Post by Algot Runeman »

ulterior

Pronunciation /ʌlˈtɪərɪə/
adjective
1 Existing beyond what is obvious or admitted; intentionally hidden.
1.1 Beyond what is immediate or present; coming in the future.

Origin
Mid 17th century from Latin, literally ‘further, more distant’.

==========

Frank thought his work superior,
While that done by Joe was inferior.
But he kept his thoughts well hidden
Because of motives quite ulterior.

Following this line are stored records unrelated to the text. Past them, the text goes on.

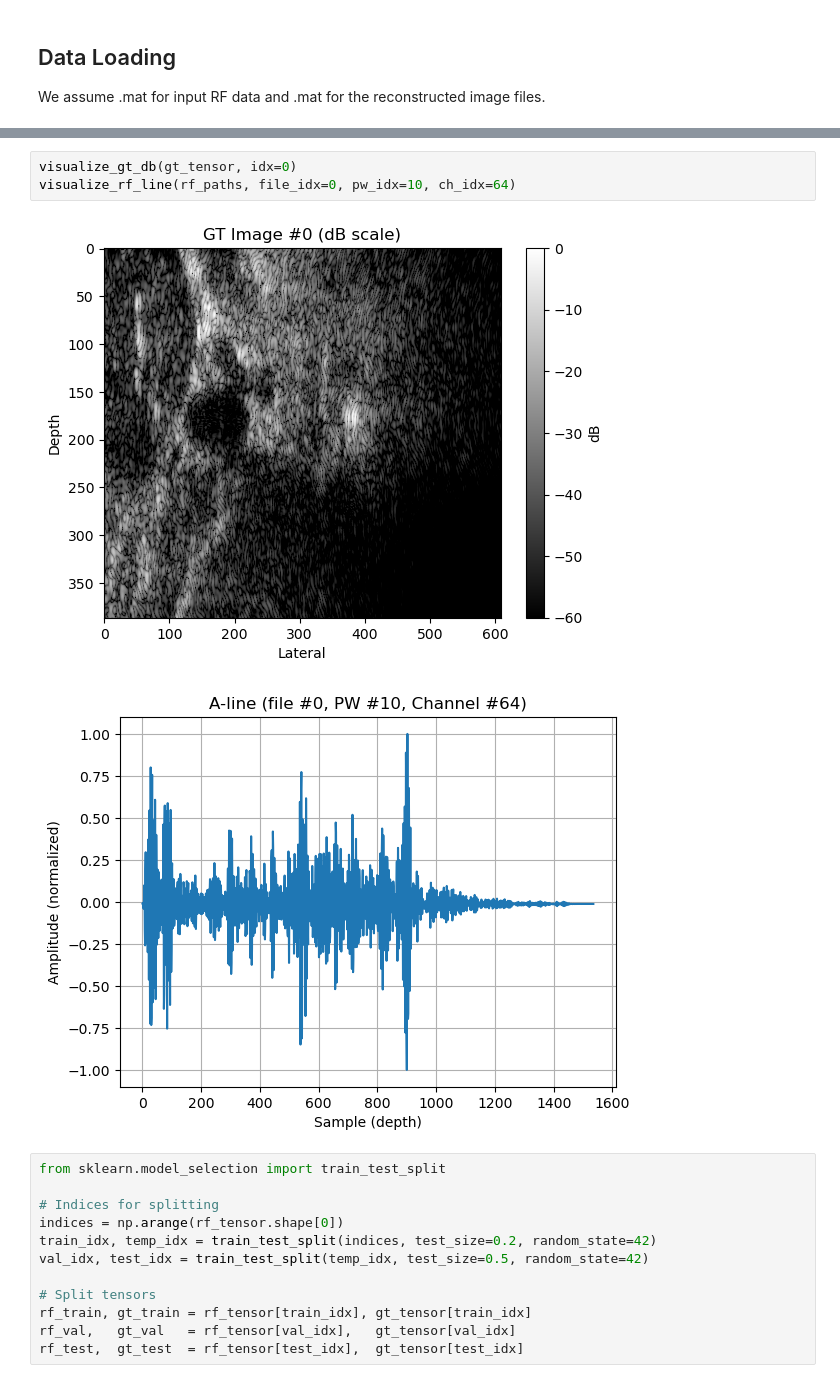
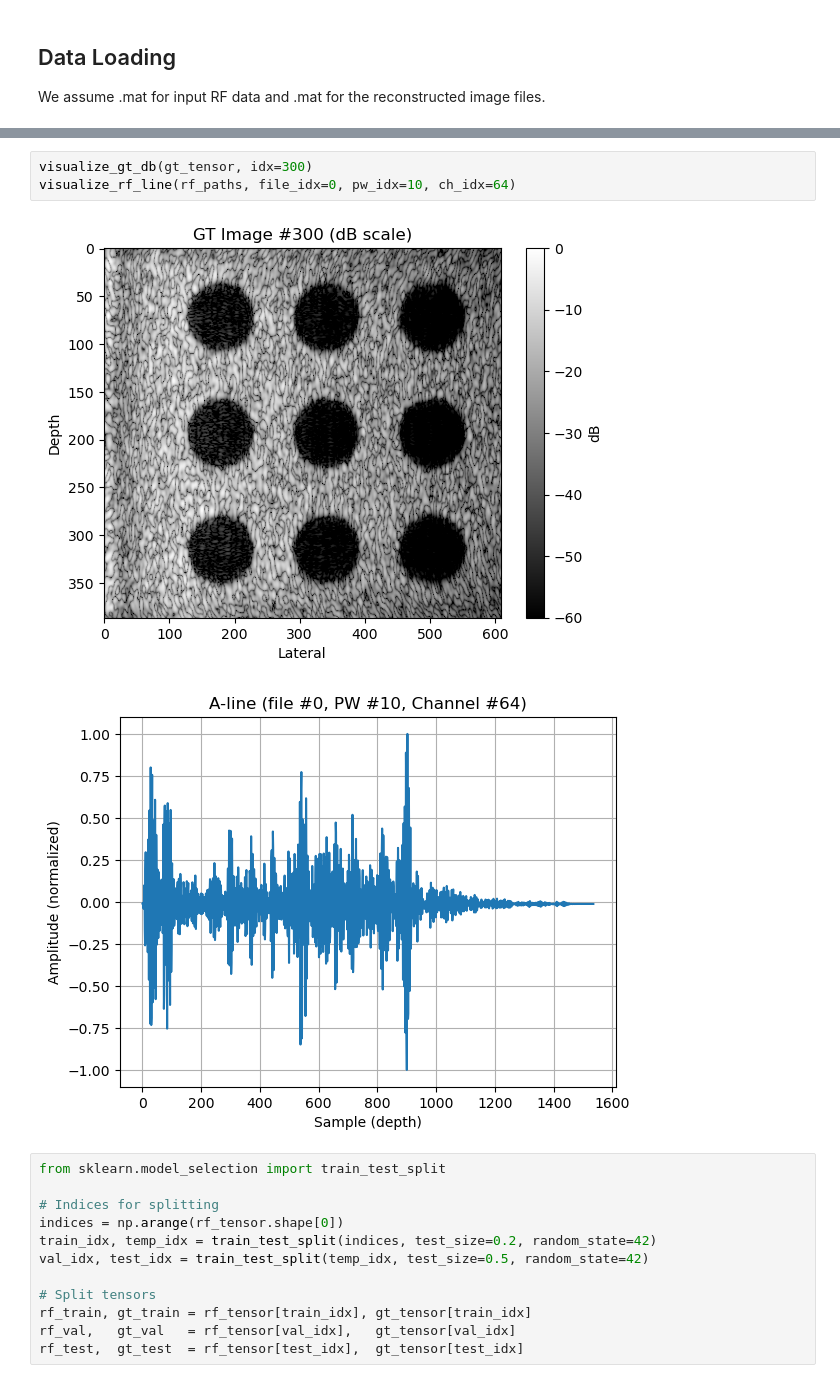
Before and after one commit to jacobinsilico/ReconstructUS, a Jupyter notebook: code/train_model.ipynb, the cells around one changed output, grey strips where cells are left out. Drawn from its saved outputs; the diff is of its cells as text.

```diff
--- a/code/train_model.ipynb
+++ b/code/train_model.ipynb
@@ -81,8 +81,8 @@ print("GT tensor shape:", gt_tensor.shape)   # should be [450, 378, 609]
 # %%
-visualize_gt_db(gt_tensor, idx=0)
+visualize_gt_db(gt_tensor, idx=300)
 visualize_rf_line(rf_paths, file_idx=0, pw_idx=10, ch_idx=64)
 # %% [output]
-[figure, old version]
+[figure, new version]
 [figure]
 # %%
 from sklearn.model_selection import train_test_split
```
Also changed, not shown: parts of 4 cells of this notebook, 1 other file.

[I don't think I have ever heard ulterior used to modify any word other than motives. Every example sentence given for the primary definition by Lexico included "ulterior motive(s)". Ulterior treasures? Ulterior rewards in heaven? Ulterior weapons?]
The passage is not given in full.